Segment Open

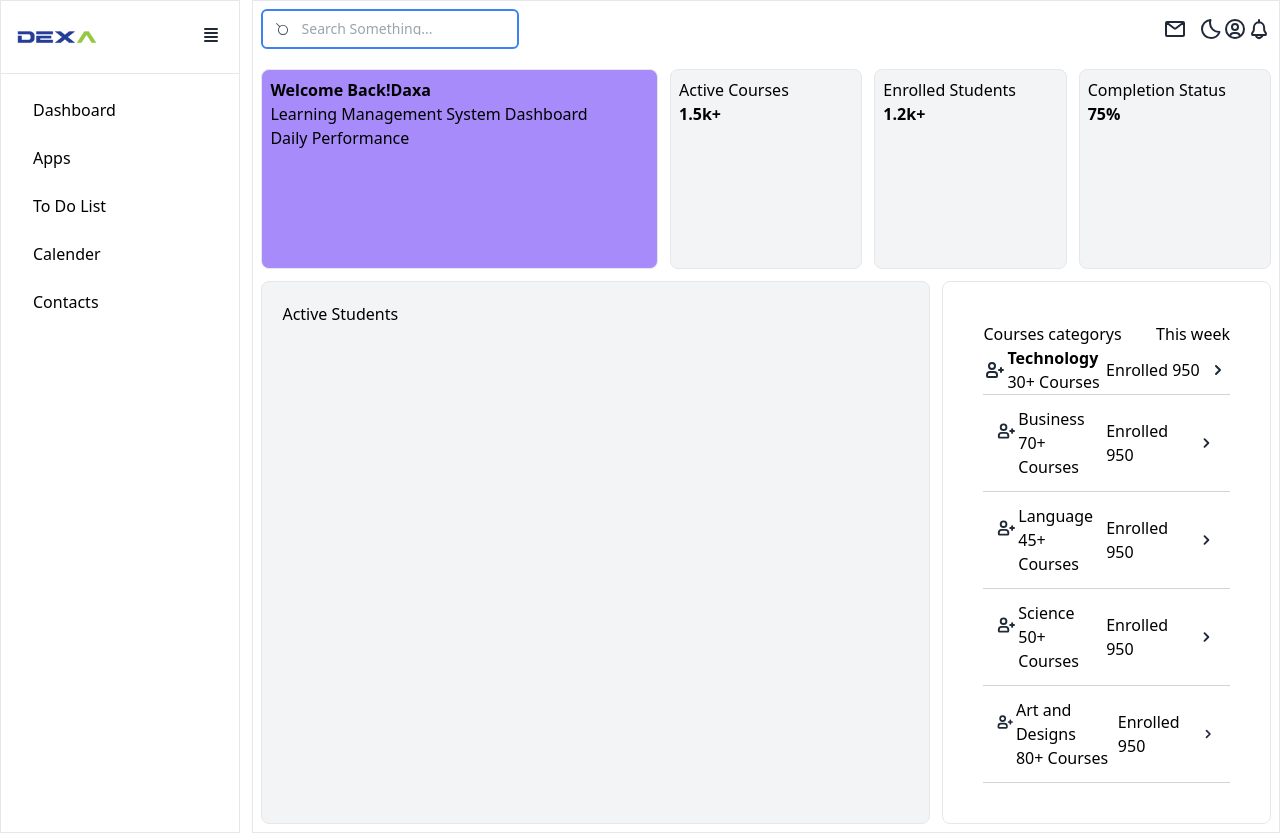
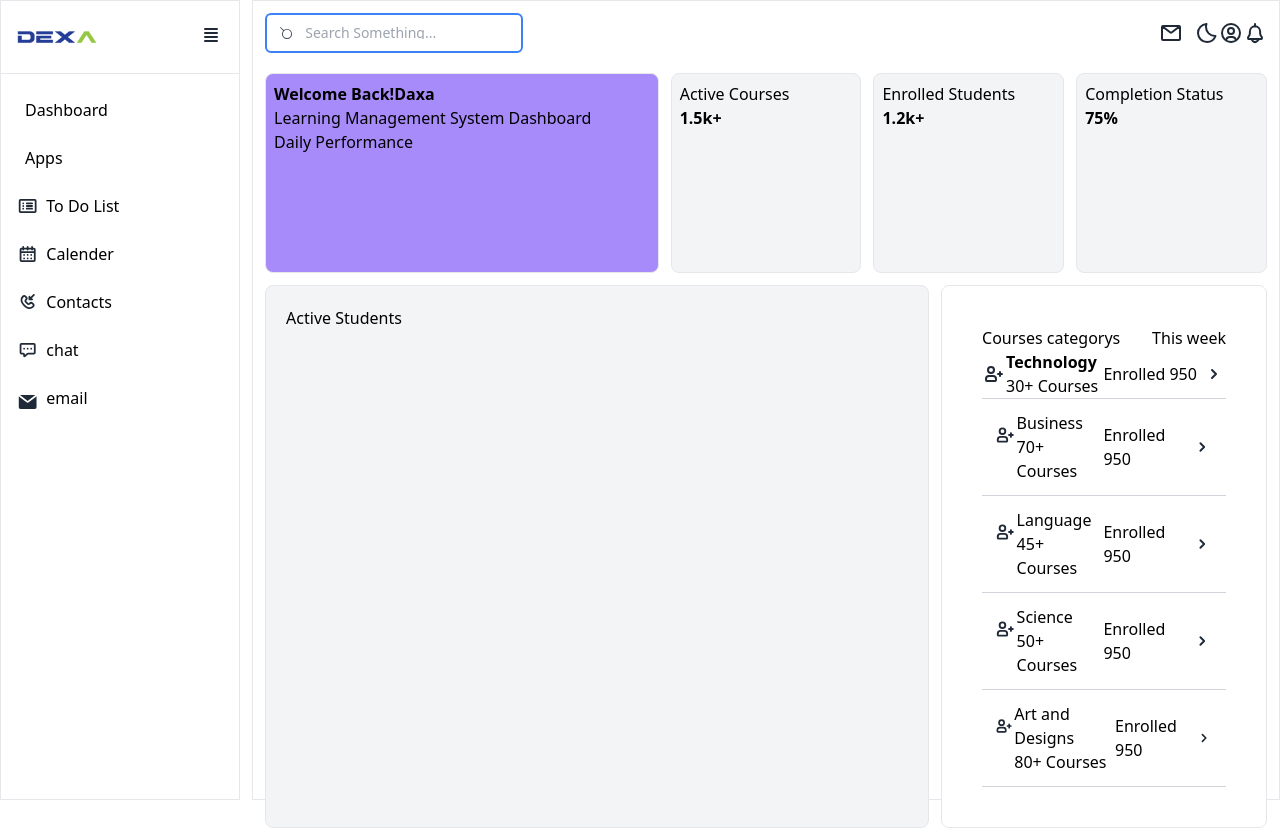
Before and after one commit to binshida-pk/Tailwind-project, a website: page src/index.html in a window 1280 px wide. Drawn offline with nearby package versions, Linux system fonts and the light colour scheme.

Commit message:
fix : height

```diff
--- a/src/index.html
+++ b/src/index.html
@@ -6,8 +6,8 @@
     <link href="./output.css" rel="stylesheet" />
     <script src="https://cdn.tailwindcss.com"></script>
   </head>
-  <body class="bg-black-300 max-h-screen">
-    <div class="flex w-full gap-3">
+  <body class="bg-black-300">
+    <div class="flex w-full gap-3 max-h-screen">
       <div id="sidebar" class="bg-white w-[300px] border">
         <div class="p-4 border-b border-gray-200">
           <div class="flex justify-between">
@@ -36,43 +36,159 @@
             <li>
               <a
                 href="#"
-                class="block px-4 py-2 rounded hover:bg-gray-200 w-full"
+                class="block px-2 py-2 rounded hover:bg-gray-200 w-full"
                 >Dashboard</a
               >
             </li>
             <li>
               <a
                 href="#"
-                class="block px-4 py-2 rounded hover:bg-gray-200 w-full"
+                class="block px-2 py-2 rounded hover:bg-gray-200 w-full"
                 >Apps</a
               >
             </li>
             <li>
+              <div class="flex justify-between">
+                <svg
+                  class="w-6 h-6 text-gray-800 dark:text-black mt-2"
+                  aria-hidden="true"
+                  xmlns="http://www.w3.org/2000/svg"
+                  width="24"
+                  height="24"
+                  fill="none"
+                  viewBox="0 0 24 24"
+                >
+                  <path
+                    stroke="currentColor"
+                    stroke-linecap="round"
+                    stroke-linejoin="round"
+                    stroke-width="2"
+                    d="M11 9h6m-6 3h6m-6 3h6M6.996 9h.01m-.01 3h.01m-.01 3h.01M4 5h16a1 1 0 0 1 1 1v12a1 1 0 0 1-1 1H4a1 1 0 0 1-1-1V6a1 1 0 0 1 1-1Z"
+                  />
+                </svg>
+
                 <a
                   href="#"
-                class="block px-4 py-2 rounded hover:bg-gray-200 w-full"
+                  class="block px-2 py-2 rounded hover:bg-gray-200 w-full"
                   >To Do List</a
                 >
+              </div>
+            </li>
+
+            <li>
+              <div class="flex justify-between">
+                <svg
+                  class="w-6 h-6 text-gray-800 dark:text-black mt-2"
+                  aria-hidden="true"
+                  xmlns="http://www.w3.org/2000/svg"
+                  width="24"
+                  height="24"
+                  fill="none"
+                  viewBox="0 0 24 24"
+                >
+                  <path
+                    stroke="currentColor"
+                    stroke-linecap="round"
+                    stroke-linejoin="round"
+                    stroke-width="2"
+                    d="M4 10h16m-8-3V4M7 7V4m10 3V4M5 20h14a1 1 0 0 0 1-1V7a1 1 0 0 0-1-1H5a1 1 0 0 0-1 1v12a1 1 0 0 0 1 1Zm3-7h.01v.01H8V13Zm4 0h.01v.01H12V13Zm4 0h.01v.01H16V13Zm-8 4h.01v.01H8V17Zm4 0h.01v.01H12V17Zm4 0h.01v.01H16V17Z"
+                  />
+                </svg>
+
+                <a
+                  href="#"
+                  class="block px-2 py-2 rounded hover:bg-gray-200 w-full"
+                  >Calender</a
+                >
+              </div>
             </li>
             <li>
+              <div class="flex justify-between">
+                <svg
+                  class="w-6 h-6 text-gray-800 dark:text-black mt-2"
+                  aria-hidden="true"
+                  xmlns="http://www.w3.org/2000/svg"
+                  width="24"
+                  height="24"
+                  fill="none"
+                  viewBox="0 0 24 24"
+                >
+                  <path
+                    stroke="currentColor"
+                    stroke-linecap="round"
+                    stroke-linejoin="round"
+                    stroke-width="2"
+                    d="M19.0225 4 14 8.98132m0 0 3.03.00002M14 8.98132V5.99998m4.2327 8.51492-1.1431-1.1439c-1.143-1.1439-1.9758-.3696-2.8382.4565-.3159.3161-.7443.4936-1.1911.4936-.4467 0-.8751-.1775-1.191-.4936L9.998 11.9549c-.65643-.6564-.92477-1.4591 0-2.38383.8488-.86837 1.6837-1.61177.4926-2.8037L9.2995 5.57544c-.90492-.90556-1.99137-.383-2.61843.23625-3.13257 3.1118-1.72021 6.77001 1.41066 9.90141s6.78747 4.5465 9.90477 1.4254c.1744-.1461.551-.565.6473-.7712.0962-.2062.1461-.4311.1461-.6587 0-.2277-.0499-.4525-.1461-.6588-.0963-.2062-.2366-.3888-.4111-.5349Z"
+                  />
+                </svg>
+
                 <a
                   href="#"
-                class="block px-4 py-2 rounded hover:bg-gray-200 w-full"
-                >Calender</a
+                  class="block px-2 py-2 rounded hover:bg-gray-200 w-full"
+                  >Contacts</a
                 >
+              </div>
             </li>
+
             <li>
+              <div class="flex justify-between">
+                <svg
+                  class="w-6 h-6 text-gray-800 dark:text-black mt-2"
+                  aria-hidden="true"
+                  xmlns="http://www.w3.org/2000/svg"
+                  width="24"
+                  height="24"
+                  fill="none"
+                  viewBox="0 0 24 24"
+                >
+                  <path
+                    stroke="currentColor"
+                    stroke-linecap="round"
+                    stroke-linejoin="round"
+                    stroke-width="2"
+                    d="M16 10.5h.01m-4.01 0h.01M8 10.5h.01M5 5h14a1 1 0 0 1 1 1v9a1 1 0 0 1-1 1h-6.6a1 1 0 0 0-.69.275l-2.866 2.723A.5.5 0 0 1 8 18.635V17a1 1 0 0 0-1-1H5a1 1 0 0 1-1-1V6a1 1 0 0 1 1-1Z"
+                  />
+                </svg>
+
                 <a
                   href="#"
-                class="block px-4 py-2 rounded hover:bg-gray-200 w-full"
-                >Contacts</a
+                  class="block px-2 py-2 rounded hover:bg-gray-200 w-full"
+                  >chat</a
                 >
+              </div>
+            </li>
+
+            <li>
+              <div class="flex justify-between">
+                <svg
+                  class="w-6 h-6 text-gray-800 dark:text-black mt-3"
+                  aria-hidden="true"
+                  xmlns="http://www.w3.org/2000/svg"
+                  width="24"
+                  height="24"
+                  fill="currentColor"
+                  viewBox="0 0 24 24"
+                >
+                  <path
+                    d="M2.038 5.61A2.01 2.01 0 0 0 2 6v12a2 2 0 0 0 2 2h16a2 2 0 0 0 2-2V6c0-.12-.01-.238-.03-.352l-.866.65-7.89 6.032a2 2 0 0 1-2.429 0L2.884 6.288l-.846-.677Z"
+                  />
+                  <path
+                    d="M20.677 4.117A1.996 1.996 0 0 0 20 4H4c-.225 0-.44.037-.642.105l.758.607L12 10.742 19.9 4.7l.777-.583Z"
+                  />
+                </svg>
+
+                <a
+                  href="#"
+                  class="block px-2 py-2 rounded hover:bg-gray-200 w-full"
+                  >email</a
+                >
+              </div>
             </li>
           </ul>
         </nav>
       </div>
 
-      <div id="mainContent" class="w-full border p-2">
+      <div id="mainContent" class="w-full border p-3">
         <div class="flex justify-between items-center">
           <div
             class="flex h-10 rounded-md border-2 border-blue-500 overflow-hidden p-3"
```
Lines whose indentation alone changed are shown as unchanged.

Segment Closed

= Task details =
Write the records out again verbatim and omit the pictures they contain.

= Written reply =
Before and after one commit to binshida-pk/Tailwind-project, a website: page src/index.html in a window 1280 px wide. Drawn offline with nearby package versions, Linux system fonts and the light colour scheme.

Commit message:
fix : height

```diff
--- a/src/index.html
+++ b/src/index.html
@@ -6,8 +6,8 @@
     <link href="./output.css" rel="stylesheet" />
     <script src="https://cdn.tailwindcss.com"></script>
   </head>
-  <body class="bg-black-300 max-h-screen">
-    <div class="flex w-full gap-3">
+  <body class="bg-black-300">
+    <div class="flex w-full gap-3 max-h-screen">
       <div id="sidebar" class="bg-white w-[300px] border">
         <div class="p-4 border-b border-gray-200">
           <div class="flex justify-between">
@@ -36,43 +36,159 @@
             <li>
               <a
                 href="#"
-                class="block px-4 py-2 rounded hover:bg-gray-200 w-full"
+                class="block px-2 py-2 rounded hover:bg-gray-200 w-full"
                 >Dashboard</a
               >
             </li>
             <li>
               <a
                 href="#"
-                class="block px-4 py-2 rounded hover:bg-gray-200 w-full"
+                class="block px-2 py-2 rounded hover:bg-gray-200 w-full"
                 >Apps</a
               >
             </li>
             <li>
+              <div class="flex justify-between">
+                <svg
+                  class="w-6 h-6 text-gray-800 dark:text-black mt-2"
+                  aria-hidden="true"
+                  xmlns="http://www.w3.org/2000/svg"
+                  width="24"
+                  height="24"
+                  fill="none"
+                  viewBox="0 0 24 24"
+                >
+                  <path
+                    stroke="currentColor"
+                    stroke-linecap="round"
+                    stroke-linejoin="round"
+                    stroke-width="2"
+                    d="M11 9h6m-6 3h6m-6 3h6M6.996 9h.01m-.01 3h.01m-.01 3h.01M4 5h16a1 1 0 0 1 1 1v12a1 1 0 0 1-1 1H4a1 1 0 0 1-1-1V6a1 1 0 0 1 1-1Z"
+                  />
+                </svg>
+
                 <a
                   href="#"
-                class="block px-4 py-2 rounded hover:bg-gray-200 w-full"
+                  class="block px-2 py-2 rounded hover:bg-gray-200 w-full"
                   >To Do List</a
                 >
+              </div>
+            </li>
+
+            <li>
+              <div class="flex justify-between">
+                <svg
+                  class="w-6 h-6 text-gray-800 dark:text-black mt-2"
+                  aria-hidden="true"
+                  xmlns="http://www.w3.org/2000/svg"
+                  width="24"
+                  height="24"
+                  fill="none"
+                  viewBox="0 0 24 24"
+                >
+                  <path
+                    stroke="currentColor"
+                    stroke-linecap="round"
+                    stroke-linejoin="round"
+                    stroke-width="2"
+                    d="M4 10h16m-8-3V4M7 7V4m10 3V4M5 20h14a1 1 0 0 0 1-1V7a1 1 0 0 0-1-1H5a1 1 0 0 0-1 1v12a1 1 0 0 0 1 1Zm3-7h.01v.01H8V13Zm4 0h.01v.01H12V13Zm4 0h.01v.01H16V13Zm-8 4h.01v.01H8V17Zm4 0h.01v.01H12V17Zm4 0h.01v.01H16V17Z"
+                  />
+                </svg>
+
+                <a
+                  href="#"
+                  class="block px-2 py-2 rounded hover:bg-gray-200 w-full"
+                  >Calender</a
+                >
+              </div>
             </li>
             <li>
+              <div class="flex justify-between">
+                <svg
+                  class="w-6 h-6 text-gray-800 dark:text-black mt-2"
+                  aria-hidden="true"
+                  xmlns="http://www.w3.org/2000/svg"
+                  width="24"
+                  height="24"
+                  fill="none"
+                  viewBox="0 0 24 24"
+                >
+                  <path
+                    stroke="currentColor"
+                    stroke-linecap="round"
+                    stroke-linejoin="round"
+                    stroke-width="2"
+                    d="M19.0225 4 14 8.98132m0 0 3.03.00002M14 8.98132V5.99998m4.2327 8.51492-1.1431-1.1439c-1.143-1.1439-1.9758-.3696-2.8382.4565-.3159.3161-.7443.4936-1.1911.4936-.4467 0-.8751-.1775-1.191-.4936L9.998 11.9549c-.65643-.6564-.92477-1.4591 0-2.38383.8488-.86837 1.6837-1.61177.4926-2.8037L9.2995 5.57544c-.90492-.90556-1.99137-.383-2.61843.23625-3.13257 3.1118-1.72021 6.77001 1.41066 9.90141s6.78747 4.5465 9.90477 1.4254c.1744-.1461.551-.565.6473-.7712.0962-.2062.1461-.4311.1461-.6587 0-.2277-.0499-.4525-.1461-.6588-.0963-.2062-.2366-.3888-.4111-.5349Z"
+                  />
+                </svg>
+
                 <a
                   href="#"
-                class="block px-4 py-2 rounded hover:bg-gray-200 w-full"
-                >Calender</a
+                  class="block px-2 py-2 rounded hover:bg-gray-200 w-full"
+                  >Contacts</a
                 >
+              </div>
             </li>
+
             <li>
+              <div class="flex justify-between">
+                <svg
+                  class="w-6 h-6 text-gray-800 dark:text-black mt-2"
+                  aria-hidden="true"
+                  xmlns="http://www.w3.org/2000/svg"
+                  width="24"
+                  height="24"
+                  fill="none"
+                  viewBox="0 0 24 24"
+                >
+                  <path
+                    stroke="currentColor"
+                    stroke-linecap="round"
+                    stroke-linejoin="round"
+                    stroke-width="2"
+                    d="M16 10.5h.01m-4.01 0h.01M8 10.5h.01M5 5h14a1 1 0 0 1 1 1v9a1 1 0 0 1-1 1h-6.6a1 1 0 0 0-.69.275l-2.866 2.723A.5.5 0 0 1 8 18.635V17a1 1 0 0 0-1-1H5a1 1 0 0 1-1-1V6a1 1 0 0 1 1-1Z"
+                  />
+                </svg>
+
                 <a
                   href="#"
-                class="block px-4 py-2 rounded hover:bg-gray-200 w-full"
-                >Contacts</a
+                  class="block px-2 py-2 rounded hover:bg-gray-200 w-full"
+                  >chat</a
                 >
+              </div>
+            </li>
+
+            <li>
+              <div class="flex justify-between">
+                <svg
+                  class="w-6 h-6 text-gray-800 dark:text-black mt-3"
+                  aria-hidden="true"
+                  xmlns="http://www.w3.org/2000/svg"
+                  width="24"
+                  height="24"
+                  fill="currentColor"
+                  viewBox="0 0 24 24"
+                >
+                  <path
+                    d="M2.038 5.61A2.01 2.01 0 0 0 2 6v12a2 2 0 0 0 2 2h16a2 2 0 0 0 2-2V6c0-.12-.01-.238-.03-.352l-.866.65-7.89 6.032a2 2 0 0 1-2.429 0L2.884 6.288l-.846-.677Z"
+                  />
+                  <path
+                    d="M20.677 4.117A1.996 1.996 0 0 0 20 4H4c-.225 0-.44.037-.642.105l.758.607L12 10.742 19.9 4.7l.777-.583Z"
+                  />
+                </svg>
+
+                <a
+                  href="#"
+                  class="block px-2 py-2 rounded hover:bg-gray-200 w-full"
+                  >email</a
+                >
+              </div>
             </li>
           </ul>
         </nav>
       </div>
 
-      <div id="mainContent" class="w-full border p-2">
+      <div id="mainContent" class="w-full border p-3">
         <div class="flex justify-between items-center">
           <div
             class="flex h-10 rounded-md border-2 border-blue-500 overflow-hidden p-3"
```
Lines whose indentation alone changed are shown as unchanged.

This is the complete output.